**Instructions to follow:**
Look through the records below and copy each line that includes the word "such".

**Records for this task:**
- - - - -

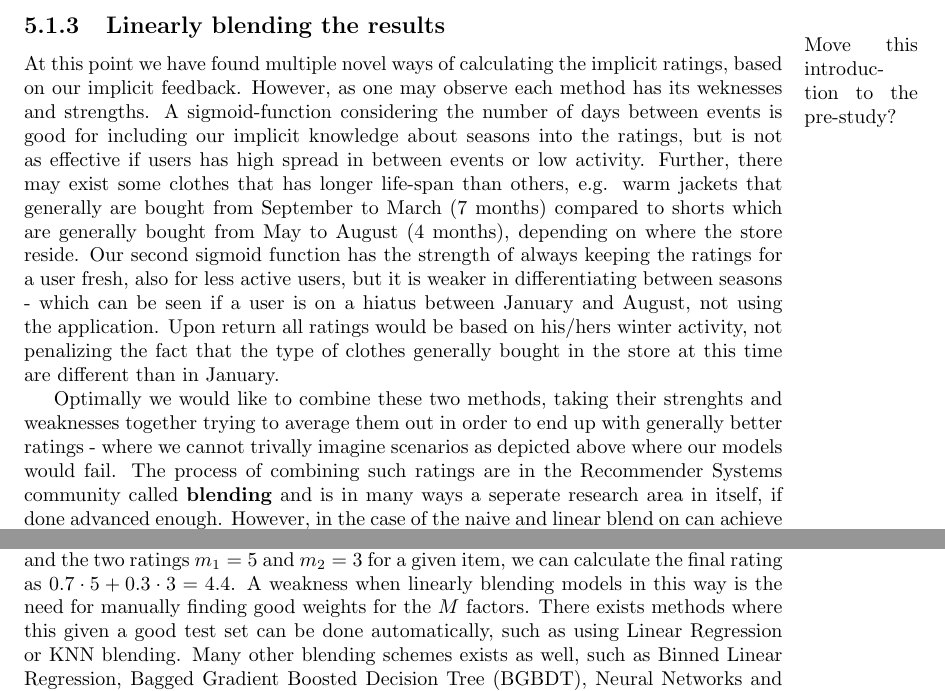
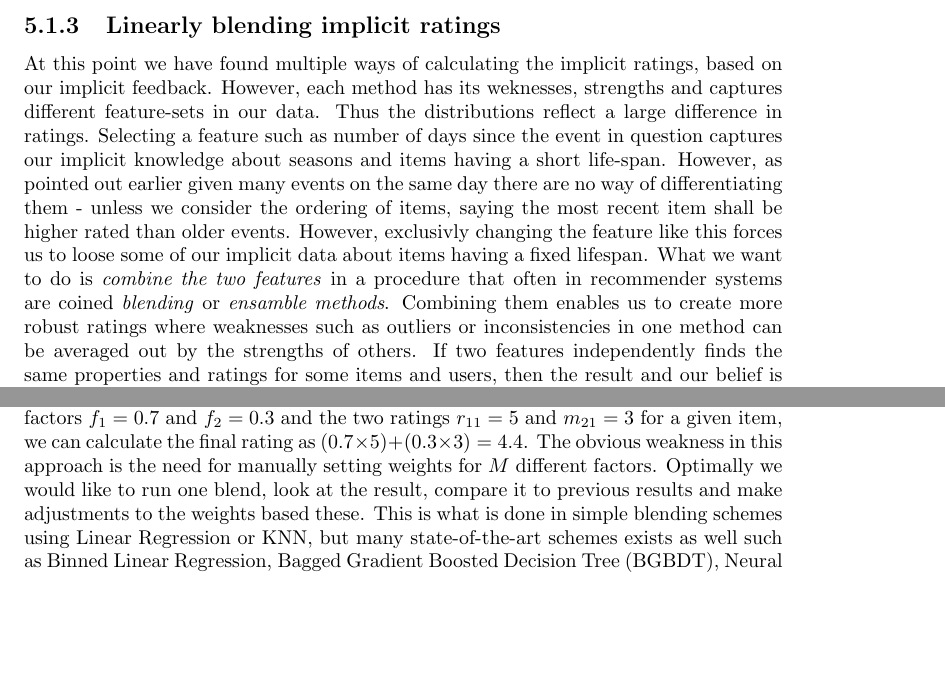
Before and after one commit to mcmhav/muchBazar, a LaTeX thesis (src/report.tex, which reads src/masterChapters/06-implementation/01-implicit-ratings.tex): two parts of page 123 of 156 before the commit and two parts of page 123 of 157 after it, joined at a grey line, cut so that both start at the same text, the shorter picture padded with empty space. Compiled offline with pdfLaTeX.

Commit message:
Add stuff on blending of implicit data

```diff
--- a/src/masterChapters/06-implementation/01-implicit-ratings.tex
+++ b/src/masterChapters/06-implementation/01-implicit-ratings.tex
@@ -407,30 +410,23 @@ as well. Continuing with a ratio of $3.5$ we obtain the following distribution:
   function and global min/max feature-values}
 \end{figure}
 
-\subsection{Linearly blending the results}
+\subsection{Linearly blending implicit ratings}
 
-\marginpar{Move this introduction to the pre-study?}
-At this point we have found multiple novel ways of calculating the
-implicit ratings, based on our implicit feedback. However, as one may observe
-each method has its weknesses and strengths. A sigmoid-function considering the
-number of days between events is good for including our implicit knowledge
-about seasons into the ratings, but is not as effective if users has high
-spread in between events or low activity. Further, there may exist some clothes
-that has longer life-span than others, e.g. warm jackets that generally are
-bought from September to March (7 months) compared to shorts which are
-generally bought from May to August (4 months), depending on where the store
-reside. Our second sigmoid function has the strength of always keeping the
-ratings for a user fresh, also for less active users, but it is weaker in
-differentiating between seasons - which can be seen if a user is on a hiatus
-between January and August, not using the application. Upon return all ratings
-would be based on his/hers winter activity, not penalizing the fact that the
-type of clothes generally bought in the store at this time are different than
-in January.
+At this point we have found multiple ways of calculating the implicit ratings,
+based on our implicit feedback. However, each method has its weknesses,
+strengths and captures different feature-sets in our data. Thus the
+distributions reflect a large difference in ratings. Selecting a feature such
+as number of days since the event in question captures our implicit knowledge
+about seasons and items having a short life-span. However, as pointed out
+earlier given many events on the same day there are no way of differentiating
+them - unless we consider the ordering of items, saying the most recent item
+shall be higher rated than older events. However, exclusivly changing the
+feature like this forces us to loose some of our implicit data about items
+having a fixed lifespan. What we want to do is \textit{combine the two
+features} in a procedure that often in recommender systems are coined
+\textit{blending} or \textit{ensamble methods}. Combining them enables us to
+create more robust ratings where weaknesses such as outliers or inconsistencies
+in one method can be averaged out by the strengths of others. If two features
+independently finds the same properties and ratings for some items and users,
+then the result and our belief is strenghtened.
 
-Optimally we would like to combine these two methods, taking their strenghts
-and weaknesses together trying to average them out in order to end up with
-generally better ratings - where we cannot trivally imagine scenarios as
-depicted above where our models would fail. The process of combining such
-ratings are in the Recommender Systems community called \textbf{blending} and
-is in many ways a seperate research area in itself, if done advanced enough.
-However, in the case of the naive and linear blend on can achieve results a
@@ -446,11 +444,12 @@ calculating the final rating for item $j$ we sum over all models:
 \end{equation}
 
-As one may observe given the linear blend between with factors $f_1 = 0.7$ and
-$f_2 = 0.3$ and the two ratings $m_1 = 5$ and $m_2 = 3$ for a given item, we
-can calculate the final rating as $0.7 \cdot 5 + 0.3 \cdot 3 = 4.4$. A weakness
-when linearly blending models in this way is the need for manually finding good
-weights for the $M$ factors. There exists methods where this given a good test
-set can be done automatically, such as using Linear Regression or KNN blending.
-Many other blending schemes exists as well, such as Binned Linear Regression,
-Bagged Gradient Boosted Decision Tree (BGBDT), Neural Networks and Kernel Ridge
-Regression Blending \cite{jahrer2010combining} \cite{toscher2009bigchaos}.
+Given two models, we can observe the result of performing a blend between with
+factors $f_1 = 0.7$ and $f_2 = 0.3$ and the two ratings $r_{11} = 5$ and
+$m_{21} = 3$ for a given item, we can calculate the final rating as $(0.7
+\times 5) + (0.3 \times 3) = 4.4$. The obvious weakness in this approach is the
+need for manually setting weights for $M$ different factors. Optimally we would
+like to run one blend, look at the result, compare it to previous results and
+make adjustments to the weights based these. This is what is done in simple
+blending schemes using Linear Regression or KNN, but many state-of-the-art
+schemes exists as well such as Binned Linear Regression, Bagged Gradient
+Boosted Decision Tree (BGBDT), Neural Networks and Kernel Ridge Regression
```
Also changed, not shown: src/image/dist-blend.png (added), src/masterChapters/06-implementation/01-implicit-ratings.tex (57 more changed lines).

- - - - -

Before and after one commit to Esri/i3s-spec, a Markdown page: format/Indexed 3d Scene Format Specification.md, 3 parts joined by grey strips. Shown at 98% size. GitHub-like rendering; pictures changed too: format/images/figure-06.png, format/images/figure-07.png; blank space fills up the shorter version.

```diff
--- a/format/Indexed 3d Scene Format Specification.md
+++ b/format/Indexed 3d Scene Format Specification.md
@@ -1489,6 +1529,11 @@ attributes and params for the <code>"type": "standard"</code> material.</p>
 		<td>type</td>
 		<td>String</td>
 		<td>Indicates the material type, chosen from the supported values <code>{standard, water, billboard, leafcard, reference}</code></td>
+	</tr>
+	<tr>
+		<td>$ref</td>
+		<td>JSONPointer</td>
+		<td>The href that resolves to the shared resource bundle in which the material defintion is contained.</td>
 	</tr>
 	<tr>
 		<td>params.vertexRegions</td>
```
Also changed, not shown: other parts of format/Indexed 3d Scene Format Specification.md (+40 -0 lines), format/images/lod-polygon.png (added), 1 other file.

- - - - -

**Solved problem:**
+distributions reflect a large difference in ratings. Selecting a feature such
+create more robust ratings where weaknesses such as outliers or inconsistencies
-depicted above where our models would fail. The process of combining such
-set can be done automatically, such as using Linear Regression or KNN blending.
-Many other blending schemes exists as well, such as Binned Linear Regression,
+schemes exists as well such as Binned Linear Regression, Bagged Gradient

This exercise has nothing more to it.